If you live in Portland and enjoy weed, you're in luck: We're currently experiencing a massive statewide cannabis surplus. Prices are falling, and there's no bottom in sight.
It's estimated that Oregon now produces three times more cannabis than its regulated adult-use market consumes in a given year. And the bubble only inflates as more and more speculative cash goes online. Presently, the Oregon Liquor Control Commission has issued 912 producer licenses, while an additional 1,107 await approval.
This means more grow operations will be launching amid an already flooded market—one best characterized by desperate and yet-to-profit farms competing with other desperate and yet-to-profit farms, and by growers slashing wholesale rates to the bone and sacrificing margins to meet bare operational costs.
According to a recent report in Marijuana Business Daily, wholesale prices for raw, extract materials—post-harvest trim, B-grade buds and other lesser-quality flowers, the kind of stuff that's commonly used to make the concentrates that fill inexpensive, disposable vape cartridges—have fallen to as low as $50 a pound.

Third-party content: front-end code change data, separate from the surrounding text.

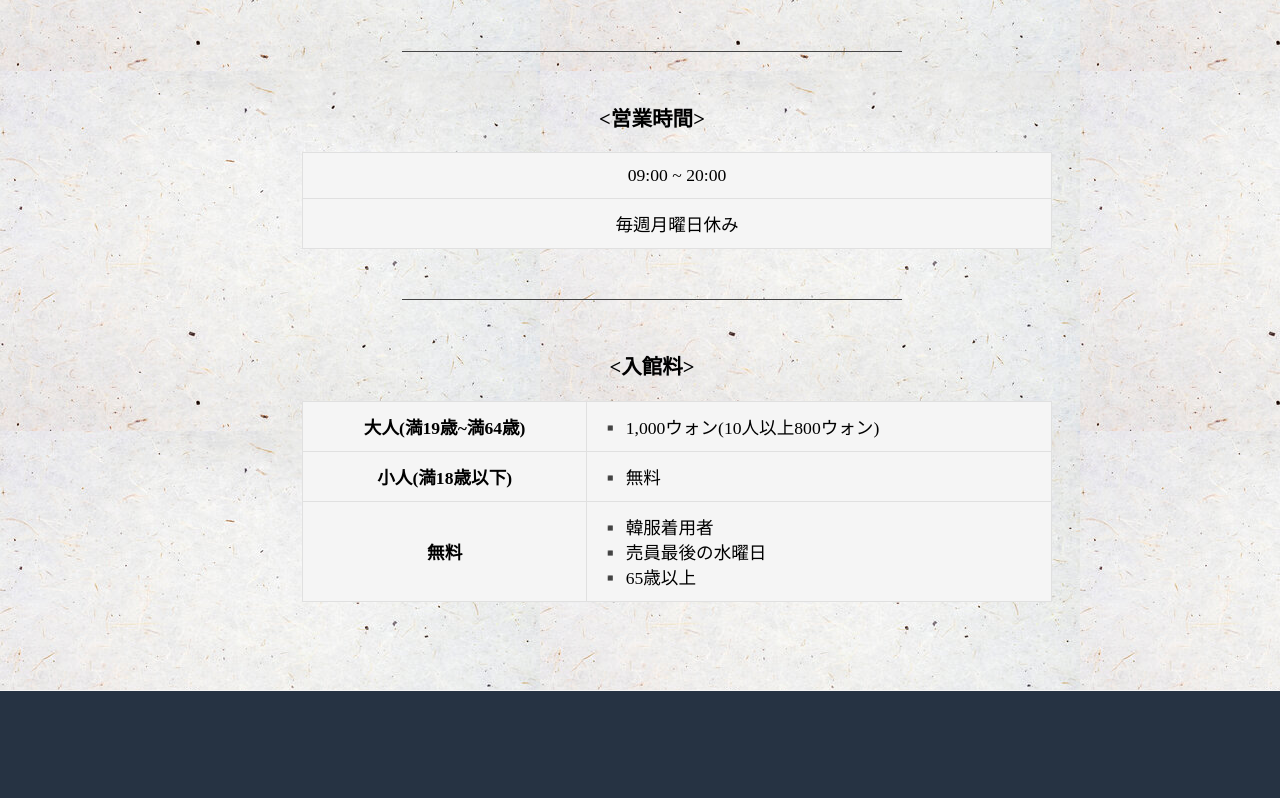
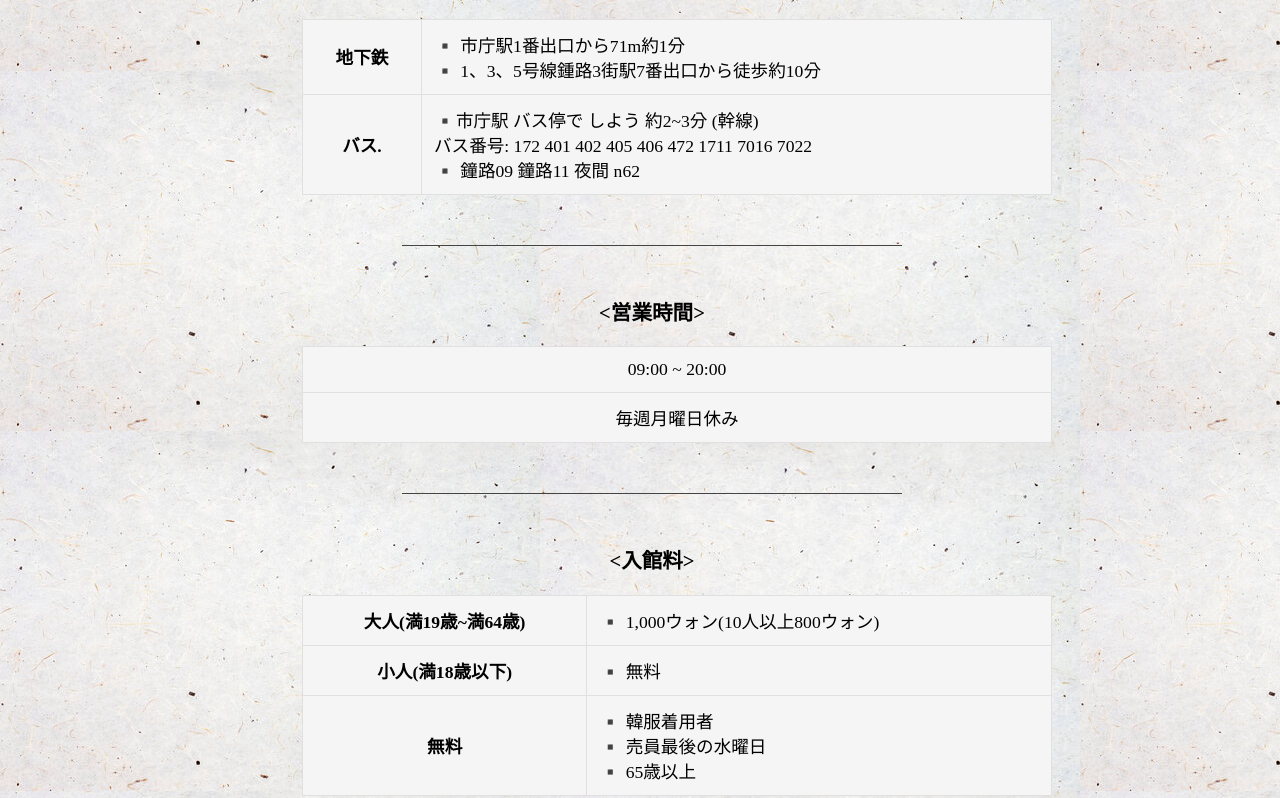
Before and after one commit to smuHyuns/5gung5gung, a plain HTML site: page 한콘/kor/덕수궁jpa/덕수궁_설명.html in a window 1280 px wide. Shown: the part 1369-2167 px from the top of the page. Drawn offline with Linux system fonts and the light colour scheme; a web font is replaced by a local one.

Commit message:
Add files via upload

```diff
--- a/한콘/kor/덕수궁jpa/덕수궁_설명.html
+++ b/한콘/kor/덕수궁jpa/덕수궁_설명.html
@@ -154,12 +154,34 @@
             <div class = "article_map">
               <h2>アクセス<br></h2>
               <iframe frameborder = "0"scrolling ="no"marginwidth ="0"width = "640" height = "380"src ="https://map.konest.com/dforum/763?pop=0"></iframe>
-              <p style = "text-align: center;"></p>
             </div>
 
-            <div class="jb-division-line"></div>
 
             <div class = "article_explain">
+              <p style="font-size : 1.1rem;"></p>
+              <table class="tg">
+
+                <thead>
+                </thead>
+                <tbody>
+                  <tr>
+                    <td class="tg-head">地下鉄</td>
+                    <td class="tg-0lax"> ▪️ 市庁駅1番出口から71m約1分<br>
+                      ▪️ 1、3、5号線鍾路3街駅7番出口から徒歩約10分<br>
+
+                  </tr>
+
+                  <tr>
+                    <td class="tg-head">バス.</td>
+                    <td class="tg-0lax"> ▪️市庁駅 バス停で しよう 約2~3分 (幹線)<br>
+                      バス番号: 172 401 402 405 406 472 1711 7016 7022<br>
+                      ▪️ 鐘路09 鐘路11 夜間 n62
+
+                  </tr>
+                </tbody>
+                </table>
+
+                <div class="jb-division-line"></div>
               <h3 style="text-align:center;"><営業時間></h2>
 
               <table class="tg">
```
Also changed, not shown: 한콘/kor/경희궁jpa/경희궁_설명.html (+25 -2 lines).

This means that not only will flower prices bottom out in the coming months and years, but we'll probably see dramatic price reductions on concentrates and edibles as the oversupply is transmuted into more shelf-stable products.
To be clear, though, we're not applauding the current state of the industry—a lot of people stand to lose a lot of money—but one person's flaming investment is another person's smoke, smoke that consumers will be enjoying for unprecedented low prices until the market levels out.
And as state lawmakers grapple with how to best address the oversupply—reducing canopy sizes, capping the number of producer licenses the OLCC may award, establishing regulatory mechanisms for interstate cannabis trade, etc.—there's no telling when that leveling out might happen.